But in contrast, for those who have found life in Jesus Christ, have also found the power from God for daily living—through the cross is the power of God!
Preaching around the cross doesn’t do any good—it’s empty. Preaching in front of the Cross doesn’t change lives—it robs the cross and makes of it no effect.
But holding forth the message of the Cross of Jesus Christ reconciles all equally to God, it tears away any hostility between people and God and because God used the cross, an instrument of death, as an instrument to make peace through His Son’s blood. The Cross bridges the gap between us and God!
The Apostle Paul, writer of 13 books in the Bible, was consumed with the Cross as a necessary ingredient in not only Easter, but in his every day life. Paul made this statement: “I determined to know nothing among you except Jesus Christ, and Him crucified.” (1 Cor. 2:2)
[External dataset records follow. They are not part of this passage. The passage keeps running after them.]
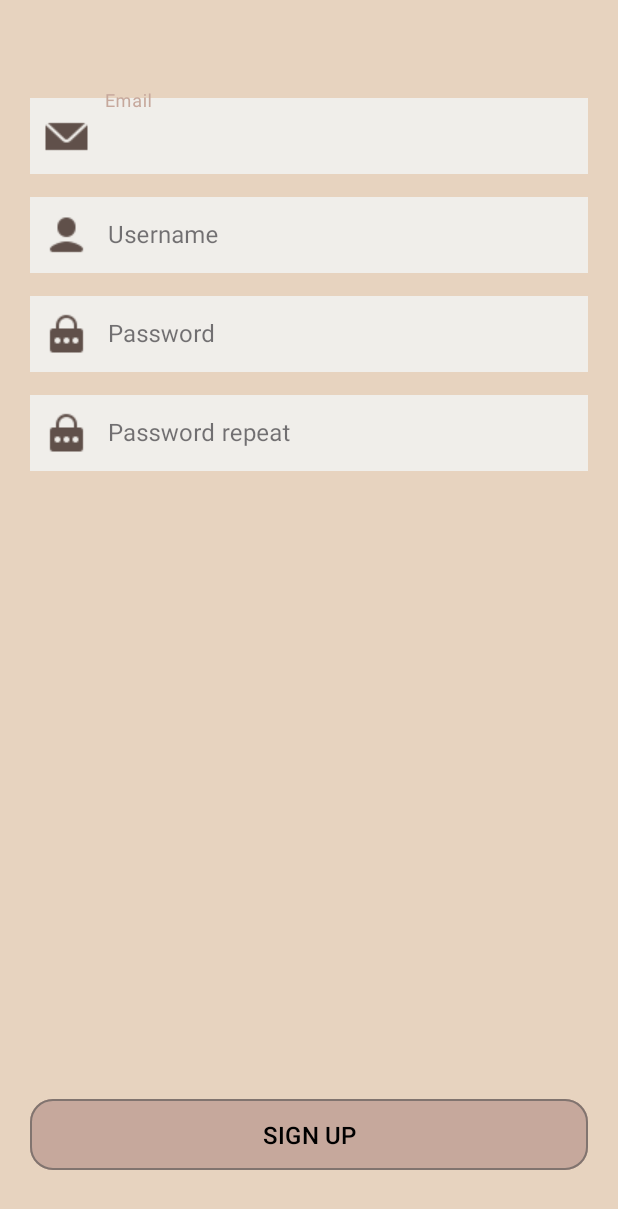
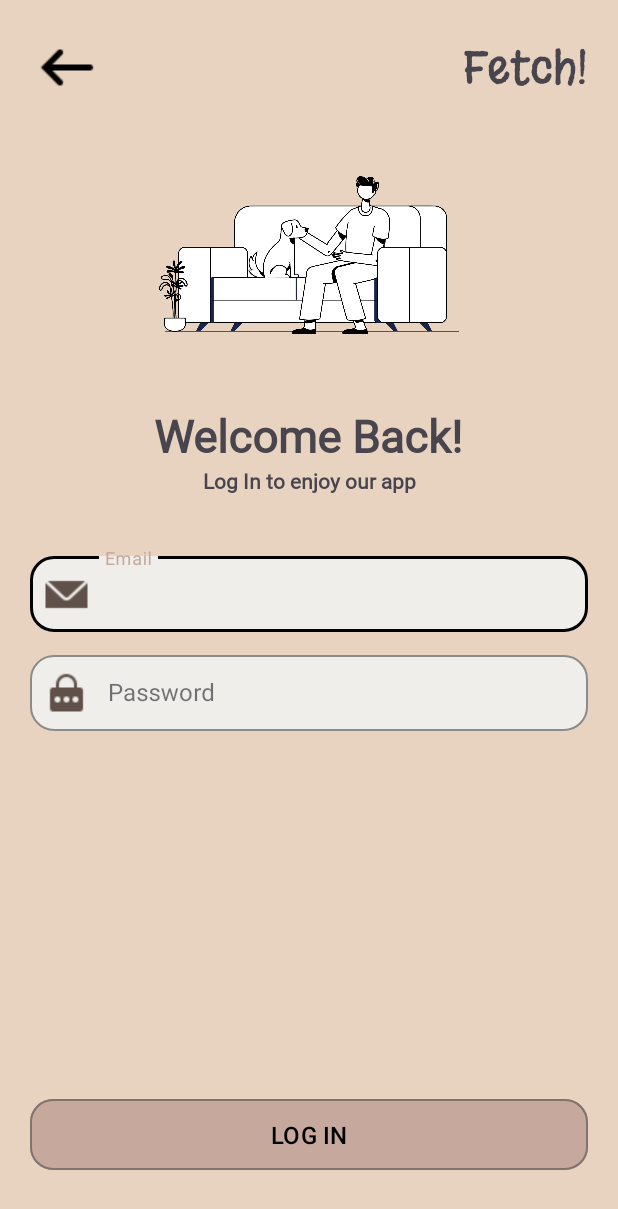
Before and after one commit to jaedhc/Fetch-, an Android app: the screen it shows after launch (SignUpActivity before the commit, LogInActivity after it), after a tap on "LOGIN", on a phone screen of 412 x 824 dp. Shown: the top 1209 px of the screen. Run offline under Robolectric (Android 15) with nearby library versions, the phone set to English and light mode, and no system bars; our stand-ins replace Firebase (no records; nobody signed in at launch, a user with empty details on screens opened directly).

Commit message:
Avance UI

```diff
--- a/app/src/main/AndroidManifest.xml
+++ b/app/src/main/AndroidManifest.xml
@@ -1,6 +1,9 @@
 <?xml version="1.0" encoding="utf-8"?>
 <manifest xmlns:android="http://schemas.android.com/apk/res/android"
     xmlns:tools="http://schemas.android.com/tools">
+
+    <uses-permission android:name="android.permission.INTERNET" />
+    <uses-permission android:name="android.permission.ACCESS_NETWORK_STATE" />
 
     <application
         android:allowBackup="true"
@@ -12,6 +15,9 @@
         android:supportsRtl="true"
         android:theme="@style/Theme.Fetch"
         tools:targetApi="31">
+        <activity
+            android:name=".UI.view.LogInActivity"
+            android:exported="false" />
         <activity
             android:name=".UI.view.HomeActivity"
             android:exported="false" />
--- /dev/null
+++ b/app/src/main/java/com/example/fetch/UI/view/LogInActivity.kt
@@ -0,0 +1,40 @@
+package com.example.fetch.UI.view
+
+import android.content.Intent
+import androidx.appcompat.app.AppCompatActivity
+import android.os.Bundle
+import android.util.Log
+import androidx.lifecycle.Observer
+import androidx.lifecycle.ViewModelProvider
+import com.example.fetch.R
+import com.example.fetch.UI.viewmodel.LogInViewModel
+import com.example.fetch.UI.viewmodel.SignUpViewModel
+import com.example.fetch.databinding.ActivityLogInBinding
+
+class LogInActivity : AppCompatActivity() {
+
+    private lateinit var binding: ActivityLogInBinding
+    private lateinit var logInViewModel: LogInViewModel
+    override fun onCreate(savedInstanceState: Bundle?) {
+        super.onCreate(savedInstanceState)
+        binding = ActivityLogInBinding.inflate(layoutInflater)
+        setContentView(binding.root)
+
+        logInViewModel = ViewModelProvider(this).get(LogInViewModel::class.java)
+
+        logInViewModel.loginState.observe(this, Observer {
+            if(it.equals("Logged")){
+                val i = Intent(this, HomeActivity::class.java)
+                startActivity(i)
+            } else {
+                Log.d("Error", it)
+            }
+        })
+
+        binding.btnLogIn.setOnClickListener {
+            val email = binding.inputEmail.text.toString()
+            val pass = binding.inputPass.text.toString()
+            logInViewModel.logIn(email, pass)
+        }
+    }
+}
--- a/app/src/main/java/com/example/fetch/UI/view/MainActivity.kt
+++ b/app/src/main/java/com/example/fetch/UI/view/MainActivity.kt
@@ -14,6 +14,11 @@ class MainActivity : AppCompatActivity() {
         setContentView(binding.root)
 
         binding.btnLogin.setOnClickListener {
+            val i = Intent(this, LogInActivity::class.java)
+            startActivity(i)
+        }
+
+        binding.btnSignUp.setOnClickListener {
             val i = Intent(this, SignUpActivity::class.java)
             startActivity(i)
         }
--- /dev/null
+++ b/app/src/main/java/com/example/fetch/UI/viewmodel/LogInViewModel.kt
@@ -0,0 +1,26 @@
+package com.example.fetch.UI.viewmodel
+
+import androidx.lifecycle.MutableLiveData
+import androidx.lifecycle.ViewModel
+import com.google.firebase.Firebase
+import com.google.firebase.auth.FirebaseAuth
+import com.google.firebase.auth.auth
+import com.google.firebase.firestore.FirebaseFirestore
+
+class LogInViewModel: ViewModel() {
+    private val firestore = FirebaseFirestore.getInstance()
+    private lateinit var auth: FirebaseAuth
+
+    var loginState: MutableLiveData<String> = MutableLiveData()
+
+    fun logIn(email:String, pass:String){
+        auth = Firebase.auth
+        auth.signInWithEmailAndPassword(email, pass).addOnCompleteListener {
+            if(it.isSuccessful){
+                loginState.value = "Logged"
+            } else {
+                loginState.value = "${it.exception}"
+            }
+        }
+    }
+}
--- /dev/null
+++ b/app/src/main/res/layout/activity_log_in.xml
@@ -0,0 +1,115 @@
+<?xml version="1.0" encoding="utf-8"?>
+<androidx.constraintlayout.widget.ConstraintLayout xmlns:android="http://schemas.android.com/apk/res/android"
+    xmlns:app="http://schemas.android.com/apk/res-auto"
+    xmlns:tools="http://schemas.android.com/tools"
+    android:layout_width="match_parent"
+    android:layout_height="match_parent"
+    android:padding="20dp"
+    android:background="@color/primaryBg"
+    tools:context=".UI.view.LogInActivity">
+
+
+    <ImageView
+        android:id="@+id/imageView3"
+        android:layout_width="wrap_content"
+        android:layout_height="wrap_content"
+        android:src="@drawable/icon_back"
+        app:layout_constraintStart_toStartOf="parent"
+        app:layout_constraintTop_toTopOf="parent" />
+
+    <TextView
+        android:id="@+id/textView"
+        android:layout_width="wrap_content"
+        android:layout_height="wrap_content"
+        android:fontFamily="@font/margarine"
+        android:text="Fetch!"
+        android:textSize="30sp"
+        app:layout_constraintBottom_toBottomOf="@+id/imageView3"
+        app:layout_constraintEnd_toEndOf="parent"
+        app:layout_constraintTop_toTopOf="parent" />
+
+    <ImageView
+        android:id="@+id/imageView2"
+        android:layout_width="200dp"
+        android:layout_height="200dp"
+        android:src="@drawable/friends"
+        app:layout_constraintEnd_toEndOf="parent"
+        app:layout_constraintStart_toStartOf="parent"
+        app:layout_constraintTop_toBottomOf="@+id/imageView3" />
+
+    <TextView
+        android:id="@+id/textView2"
+        android:layout_width="wrap_content"
+        android:layout_height="wrap_content"
+        android:fontFamily="@font/inter"
+        android:text="Welcome Back!"
+        android:textSize="30sp"
+        android:textStyle="bold"
+        app:layout_constraintEnd_toEndOf="@+id/box_pass"
+        app:layout_constraintStart_toStartOf="@+id/box_pass"
+        app:layout_constraintTop_toBottomOf="@+id/imageView2" />
+
+    <TextView
+        android:id="@+id/textView3"
+        android:layout_width="wrap_content"
+        android:layout_height="wrap_content"
+        android:fontFamily="@font/inter"
+        android:text="Log In to enjoy our app"
+        android:textStyle="bold"
+        app:layout_constraintEnd_toEndOf="@+id/textView2"
+        app:layout_constraintStart_toStartOf="@+id/textView2"
+        app:layout_constraintTop_toBottomOf="@+id/textView2" />
+
+    <com.google.android.material.textfield.TextInputLayout
+        android:id="@+id/box_email"
+        style="@style/SimpleInput"
+        android:layout_width="match_parent"
+        android:layout_marginTop="35dp"
+        app:layout_constraintTop_toBottomOf="@+id/textView3"
+        app:startIconDrawable="@drawable/icon_email"
+        tools:layout_editor_absoluteX="20dp">
+
+        <com.google.android.material.textfield.TextInputEditText
+            android:id="@+id/input_email"
+            style="@style/InputColors"
+            android:layout_width="match_parent"
+            android:layout_height="match_parent"
+            android:hint="Email"
+            android:inputType="textEmailAddress" />
+
+    </com.google.android.material.textfield.TextInputLayout>
+
+    <com.google.android.material.textfield.TextInputLayout
+        android:id="@+id/box_pass"
+        style="@style/SimpleInput"
+        android:layout_width="match_parent"
+        app:layout_constraintTop_toBottomOf="@+id/box_email"
+        app:startIconDrawable="@drawable/icon_pass">
+
+        <com.google.android.material.textfield.TextInputEditText
+            android:id="@+id/input_pass"
+            style="@style/InputColors"
+            android:inputType="textPassword"
+            android:layout_width="match_parent"
+            android:layout_height="match_parent"
+            android:hint="Password"/>
+
+    </com.google.android.material.textfield.TextInputLayout>
+
+    <com.google.android.material.button.MaterialButton
+        android:id="@+id/btnLogIn"
+        android:layout_width="match_parent"
+        android:layout_height="55dp"
+        android:backgroundTint="@color/secondaryBg"
+        android:text="LOG IN"
+        android:textColor="@color/black"
+        android:textSize="16sp"
+        android:layout_marginBottom="20dp"
+        app:cornerRadius="15dp"
+        app:layout_constraintBottom_toBottomOf="parent"
+        app:layout_constraintEnd_toEndOf="parent"
+        app:layout_constraintStart_toStartOf="parent"
+        app:strokeColor="@color/stroke"
+        app:strokeWidth="1dp" />
+
+</androidx.constraintlayout.widget.ConstraintLayout>
--- a/app/src/main/res/layout/activity_sign_up.xml
+++ b/app/src/main/res/layout/activity_sign_up.xml
@@ -11,91 +11,71 @@
     <com.google.android.material.textfield.TextInputLayout
         android:id="@+id/box_email"
         android:layout_width="match_parent"
-        android:layout_height="56dp"
-        app:boxStrokeColor="@color/black"
-        android:layout_marginTop="40dp"
-        app:boxStrokeWidth="10dp"
         app:startIconDrawable="@drawable/icon_email"
-        app:startIconTint="@color/iconColor"
-        style="@style/Widget.MaterialComponents.TextInputLayout.OutlinedBox"
+        style="@style/SimpleInput"
         app:layout_constraintTop_toTopOf="parent">
 
         <com.google.android.material.textfield.TextInputEditText
             android:id="@+id/input_email"
-            android:paddingStart="50dp"
+            style="@style/InputColors"
+            android:inputType="textEmailAddress"
             android:layout_width="match_parent"
             android:layout_height="match_parent"
-            android:background="@color/white2"
             android:hint="Email" />
 
     </com.google.android.material.textfield.TextInputLayout>
 
     <com.google.android.material.textfield.TextInputLayout
         android:id="@+id/box_username"
-        style="@style/Widget.MaterialComponents.TextInputLayout.OutlinedBox"
+        style="@style/SimpleInput"
         android:layout_width="match_parent"
-        android:layout_height="56dp"
-        android:layout_marginTop="10dp"
-        app:boxStrokeColor="@color/black"
-        app:boxStrokeWidth="10dp"
         app:startIconDrawable="@drawable/user_icon"
-        app:startIconTint="@color/iconColor"
         app:layout_constraintTop_toBottomOf="@+id/box_email"
         tools:layout_editor_absoluteX="20dp">
 
         <com.google.android.material.textfield.TextInputEditText
             android:id="@+id/input_username"
-            android:paddingStart="50dp"
+            style="@style/InputColors"
+            android:inputType="textPersonName"
             android:layout_width="match_parent"
             android:layout_height="match_parent"
-            android:background="@color/white2"
             android:hint="Username" />
 
     </com.google.android.material.textfield.TextInputLayout>
 
     <com.google.android.material.textfield.TextInputLayout
         android:id="@+id/box_pass"
-        style="@style/Widget.MaterialComponents.TextInputLayout.OutlinedBox"
-        android:layout_marginTop="10dp"
+        style="@style/SimpleInput"
         android:layout_width="match_parent"
-        android:layout_height="56dp"
-        app:boxStrokeColor="@color/black"
-        app:boxStrokeWidth="10dp"
         app:layout_constraintTop_toBottomOf="@+id/box_username"
         app:startIconDrawable="@drawable/icon_pass"
-        app:startIconTint="@color/iconColor"
         tools:layout_editor_absoluteX="20dp">
 
         <com.google.android.material.textfield.TextInputEditText
             android:id="@+id/input_pass"
+            style="@style/InputColors"
+            android:inputType="textPassword"
             android:layout_width="match_parent"
             android:layout_height="match_parent"
-            android:background="@color/white2"
-            android:hint="Password"
-            android:paddingStart="50dp" />
+            android:hint="Password"/>
 
     </com.google.android.material.textfield.TextInputLayout>
 
     <com.google.android.material.textfield.TextInputLayout
         android:id="@+id/box_pass_repeat"
-        style="@style/Widget.MaterialComponents.TextInputLayout.OutlinedBox"
+        style="@style/SimpleInput"
         android:layout_width="match_parent"
-        android:layout_height="56dp"
-        android:layout_marginTop="10dp"
-        app:boxStrokeColor="@color/black"
-        app:boxStrokeWidth="10dp"
         app:layout_constraintTop_toBottomOf="@+id/box_pass"
         app:startIconDrawable="@drawable/icon_pass"
-        app:startIconTint="@color/iconColor"
         tools:layout_editor_absoluteX="20dp">
 
         <com.google.android.material.textfield.TextInputEditText
             android:id="@+id/input_pass_repeat"
+            style="@style/InputColors"
             android:layout_width="match_parent"
             android:layout_height="match_parent"
-            android:background="@color/white2"
-            android:hint="Password repeat"
-            android:paddingStart="50dp" />
+            android:inputType="textPassword"
+            android:hint="Password repeat"/>
 
     </com.google.android.material.textfield.TextInputLayout>
 
--- a/app/src/main/res/values/colors.xml
+++ b/app/src/main/res/values/colors.xml
@@ -2,6 +2,7 @@
 <resources>
     <color name="black">#FF000000</color>
     <color name="white">#FFFFFFFF</color>
+    <color name="greyBrown">#756453</color>
     <color name="white2">#EDF1F0EE</color>
     <color name="primaryBg">#E7D3BF</color>
     <color name="secondaryBg">#C6A89C</color>
--- a/app/src/main/res/values/themes.xml
+++ b/app/src/main/res/values/themes.xml
@@ -1,4 +1,4 @@
-<resources xmlns:tools="http://schemas.android.com/tools">
+<resources>
     <!-- Base application theme. -->
     <style name="Base.Theme.Fetch" parent="Theme.Material3.DayNight.NoActionBar">
         <!-- Customize your light theme here. -->
@@ -9,4 +9,26 @@
     </style>
 
     <style name="Theme.Fetch" parent="Base.Theme.Fetch" />
+
+    <style name="RoundedCornersShape">
+        <item name="cornerFamily">rounded</item>
+        <item name="cornerSize">16dp</item> <!-- Adjust the corner size as needed -->
+    </style>
+
+
+    <style name="SimpleInput" parent="Widget.MaterialComponents.TextInputLayout.OutlinedBox">
+        <item name="android:layout_marginTop">10dp</item>
+        <item name="android:layout_height">56dp</item>
+        <item name="boxStrokeColor">@color/black</item>
+        <item name="boxStrokeWidth">1dp</item>
+        <item name="startIconTint">@color/iconColor</item>
+        <item name="shapeAppearanceOverlay">@style/RoundedCornersShape</item>
+        <item name="boxBackgroundColor">@color/white2</item>
+    </style>
+
+    <style name="InputColors">
+        <item name="android:textColorHint">@color/greyBrown</item>
+        <item name="android:textColor">@color/black</item>
+        <item name="android:paddingStart">50dp</item>
+    </style>
 </resources>
```
Also changed, not shown: app/src/main/res/drawable/icon_back.png (added).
He didn’t say, “When I came and preached to you I wanted to be sure you knew all the things you need to be doing and all of things you need to not be doing.” He didn’t say, “Now listen, this is how you are to worship God and this isn’t how you are to worship God.” Paul wasn’t concerned about morality and religion when he went preaching from city to city. His concern was communicating Jesus Christ as accurately as he could and preaching about the Cross.
When Paul preached, he decided in advance to make his priority to preach the person of Jesus Christ and the work of Jesus Christ on the Cross.
And you know what my first priority as a Pastor is too? To be sure you know who Jesus is and what He did for you. And do you know what your first priority is? As a parent, grandparent, spouse, guardian, friend, and as a Christ-follower, a Christian—it is to speak about who Jesus is and what he did for your children, grandchildren, spouse, friends and everyone you know and love.